The set of foods used and available during the 16th century was referred to in the different chronicles of the time. In the Canvas of Tlaxcala there are images showing how Tlaxcalan caciques fed the Spanish army after running out of food during their journey from Veracruz to Tenochtitlan; among the products mentioned are guajolotes, roasted corn, tortillas, and beans.

In turn, in Letters of Relation, which Hernán Cortés wrote to King Carlos I of Spain, as well as in the text by Bernal Díaz del Castillo, the moment in which the conquistadors got to know the Tlatelolco market, a space full of varied products as a consequence of the tributary network to the city of Tenochtitlan, is recounted.
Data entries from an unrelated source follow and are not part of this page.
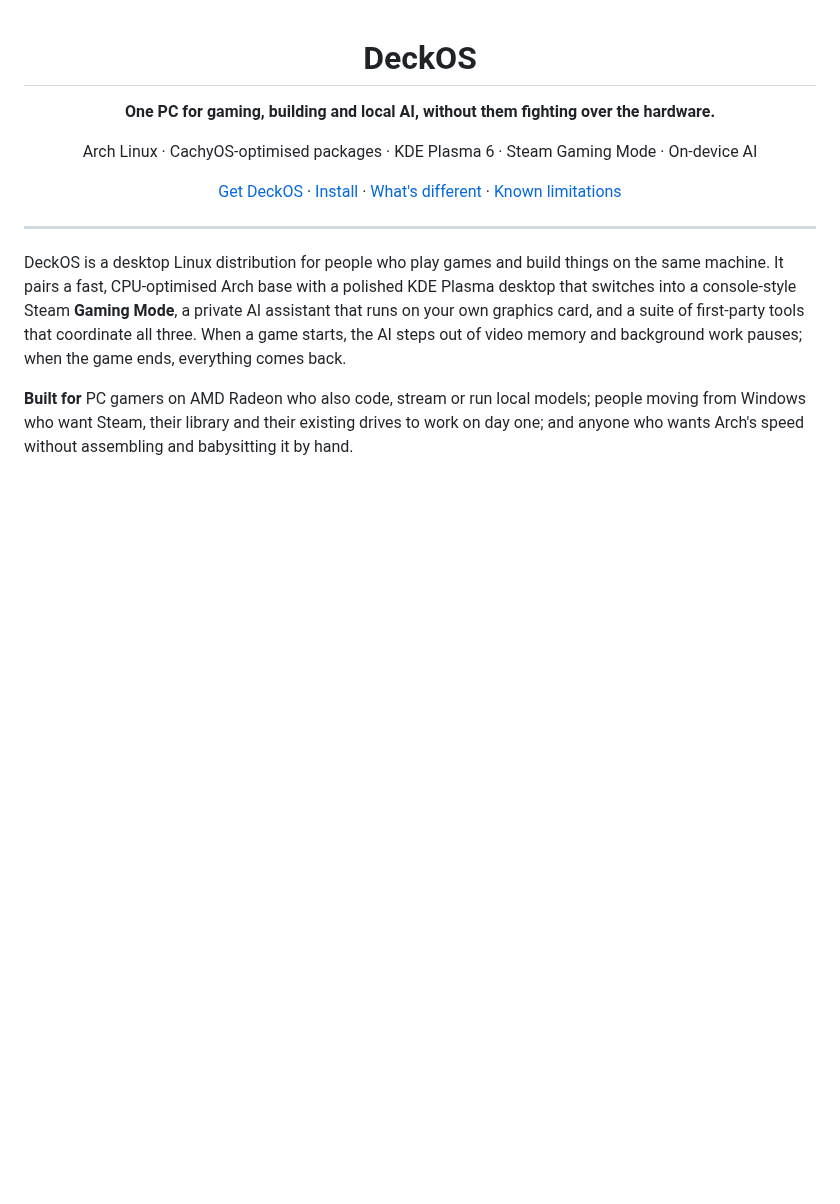
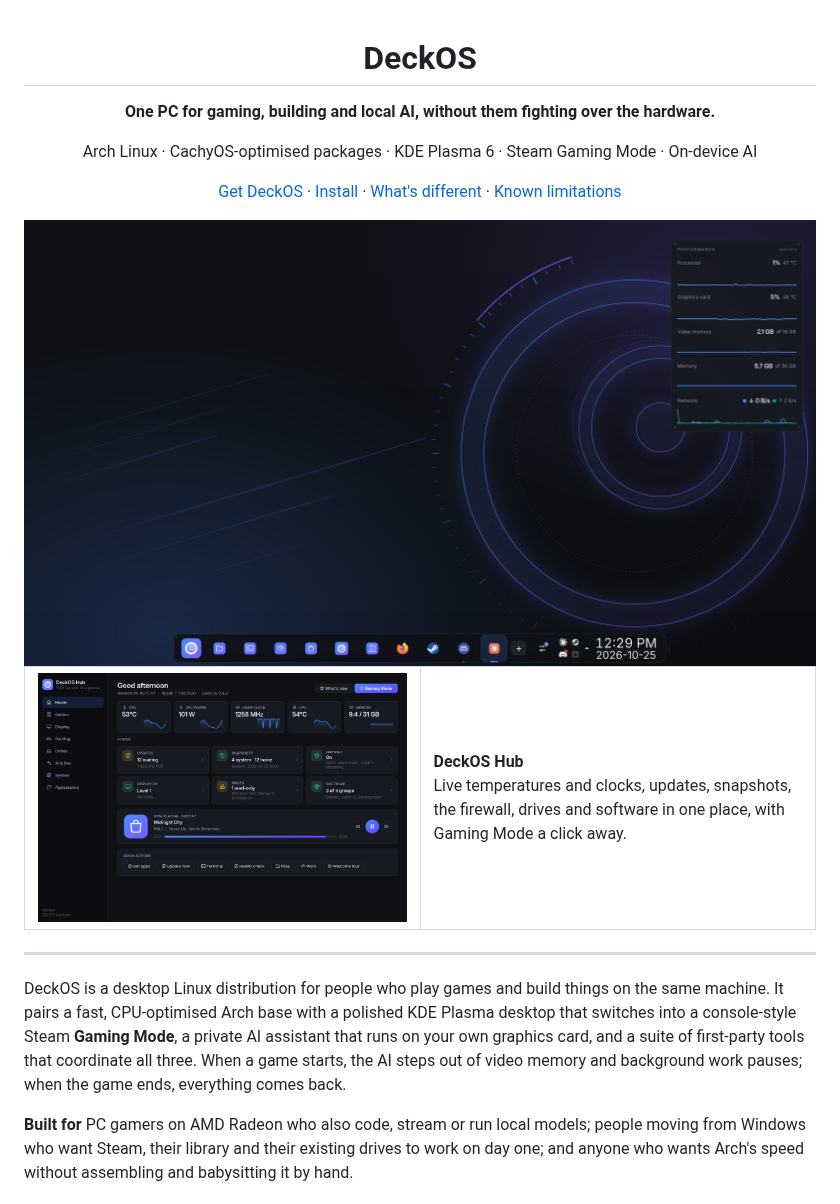
Before and after one commit to kcooperlawson/deckos, a Markdown page: README.md, the part around the change. GitHub-like rendering; pictures changed too: docs/screenshots/desktop.png (added), docs/screenshots/hub.png (added); blank space fills up the shorter version.

Commit message:
README: desktop and Hub screenshots
Co-Authored-By: Claude Opus 5.5 <noreply@anthropic.com>

```diff
--- a/README.md
+++ b/README.md
@@ -7,6 +7,14 @@
 Arch Linux · CachyOS-optimised packages · KDE Plasma 6 · Steam Gaming Mode · On-device AI
 
 [Get DeckOS](#get-deckos) · [Install](#install) · [What's different](#why-deckos) · [Known limitations](#known-limitations)
+
+
+<img src="docs/screenshots/desktop.png" alt="The DeckOS desktop: taskbar with pinned apps and the performance widget" width="100%">
+
+<table><tr>
+<td width="50%"><img src="docs/screenshots/hub.png" alt="DeckOS Hub: live stats, updates, snapshots and quick actions"></td>
+<td width="50%"><b>DeckOS Hub</b><br>Live temperatures and clocks, updates, snapshots, the firewall, drives and software in one place, with Gaming Mode a click away.</td>
+</tr></table>
 
 </div>
 
```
The Spaniards narrate that it was a specialized market, that is to say, the products were sold in certain sections: sale of earthenware, fruits, vegetables, meats, and food, the latter referring to the 'bread of the earth' (as tortillas and tamales were called) with stews inside, what would be today's tacos and quesadillas.

The Spaniards listed some of the products that were sold in Tlatelolco, such as quelites (which they call borage because of its similarity to edible herbs from Castile), capulines (which they call cherries of the earth), spirulina (which they refer to as cheese with algae from the lagoon) and tunas (which they say are fruits of the rainy season that they call tuna).

Meanwhile, Book XII of the Florentine Codex describes the Spanish conquest: Moctezuma's omens, the arrival of the peninsulars to the coasts of Veracruz; their dealings with Totonac indigenous groups and later with the Tlaxcalans who allied themselves with the conquering cause; the arrival at Tenochtitlan and their subsequent attack.

Within these narrations, there are several gastronomic references, among them anthropophagy, when the Totonacos (in Veracruz) offered to eat sacrificed individuals to the conquerors, as they thought they were divine beings and according to their beliefs the gods fed on the blood and energy of mankind; the indigenous group realized that they were men, as the Spaniards were shocked and horrified by the immolations.

Regarding Mesoamerican beverages, historical sources mention cacao or chocolate as the most important, prepared with water and corn dough; it was spiced with guajillo chili and perfumed with flowers such as vanilla, yoloxochitln, tonalxochitl, and eloxochitl. Simultaneously, fresh fruit or herb water, seasoned with chia, was the most common liquid.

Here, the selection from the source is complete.